The ongoing Russia-Ukraine conflict, which came at a time when economies worldwide were still grappling with the negative effects of COVID-19, poses a new challenge to global food security, an official with the United Nations Food and Agriculture Organisation (FAO) has said.
“Many countries rely on supplies from Ukraine and Russia for their food import needs, including numerous least developed countries and low-income food-deficit countries,” Boubaker Ben-Belhassen, director of FAO’s trade and markets division, told Xinhua in a recent written interview.
‘Russia and Ukraine are major agricultural producers and exporters’, he said, adding that Russia stood as the world’s top exporter of nitrogen fertilisers, the second leading supplier of potassium fertilisers and the third largest exporter of phosphorous fertilisers in 2021.
“Disruptions to Ukrainian and Russian grain and oilseed production and exports and restrictions on Russia’s exports can have significant impacts on global food security,” noted Ben-Belhassen.

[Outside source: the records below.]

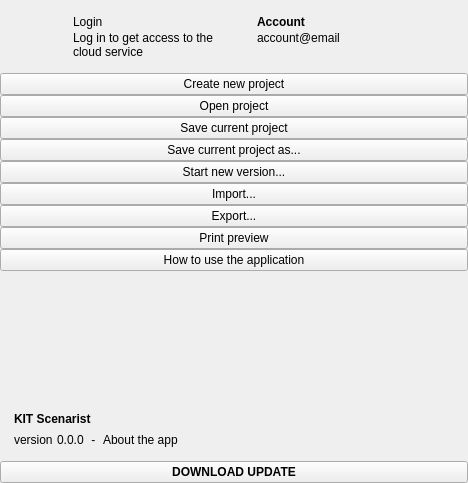
dimkanovikov/KITScenarist, file src/bin/scenarist-desktop/UserInterfaceLayer/Application/MenuView.ui: the form before one commit.
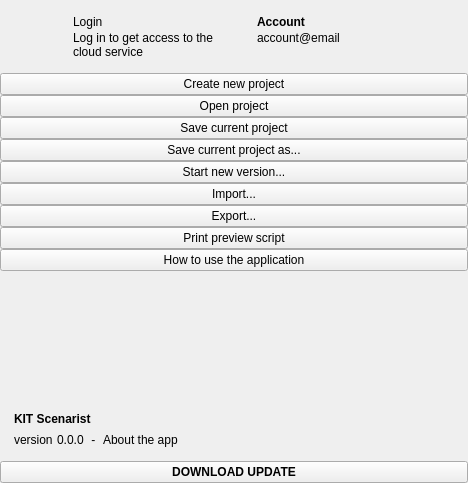
The form after the commit. Icons and pictures are not drawn. Custom widgets are drawn as their Qt base class.

What changed in the file:
```diff
--- a/src/bin/scenarist-desktop/UserInterfaceLayer/Application/MenuView.ui
+++ b/src/bin/scenarist-desktop/UserInterfaceLayer/Application/MenuView.ui
@@ -328,7 +328,7 @@
           <item>
            <widget class="MenuButton" name="printPreview">
             <property name="text">
-             <string>Print preview</string>
+             <string>Print preview script</string>
             </property>
             <property name="icon">
              <iconset resource="../../../scenarist-core/Resources/Resources.qrc">
```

The conflict was resulting in reduced exportable supplies, as well as higher energy, fertiliser and overall input prices, which in turn translated into higher costs of production and eventually higher food prices, according to the official.
“FAO’s simulations suggest that international food and feed prices could rise by 8-22 percent above the baseline levels and the number of undernourished people could increase by 8-13 million people in 2022/23 (season),” he said, adding the actual impact will depend on the duration and magnitude of the conflict.
Meanwhile, the pandemic could have lasting effect on global food security, Ben-Belhassen noted.
Preliminary estimations published in the 2020 edition of the State of Food Security and Nutrition in the World report suggested that the pandemic may add 83-132 million people to the ranks of the undernourished in 2020 alone, he said.
The economic rebound in 2021 was highly uneven among regions, he said, adding that many developing nations, especially in Sub-Sahara Africa and Latin America and the Caribbean, were not foreseen to return to pre-pandemic economic growth levels before 2024.
“This will continue to widen pre-existing inequalities and undermine poverty reduction and sustainable development progress,” he said.
Citing an FAO’s analysis, Ben-Belhassen noted that about 660 million people may still face hunger in 2030, 30 million more people than in a scenario in which the pandemic had not occurred. -Xinhua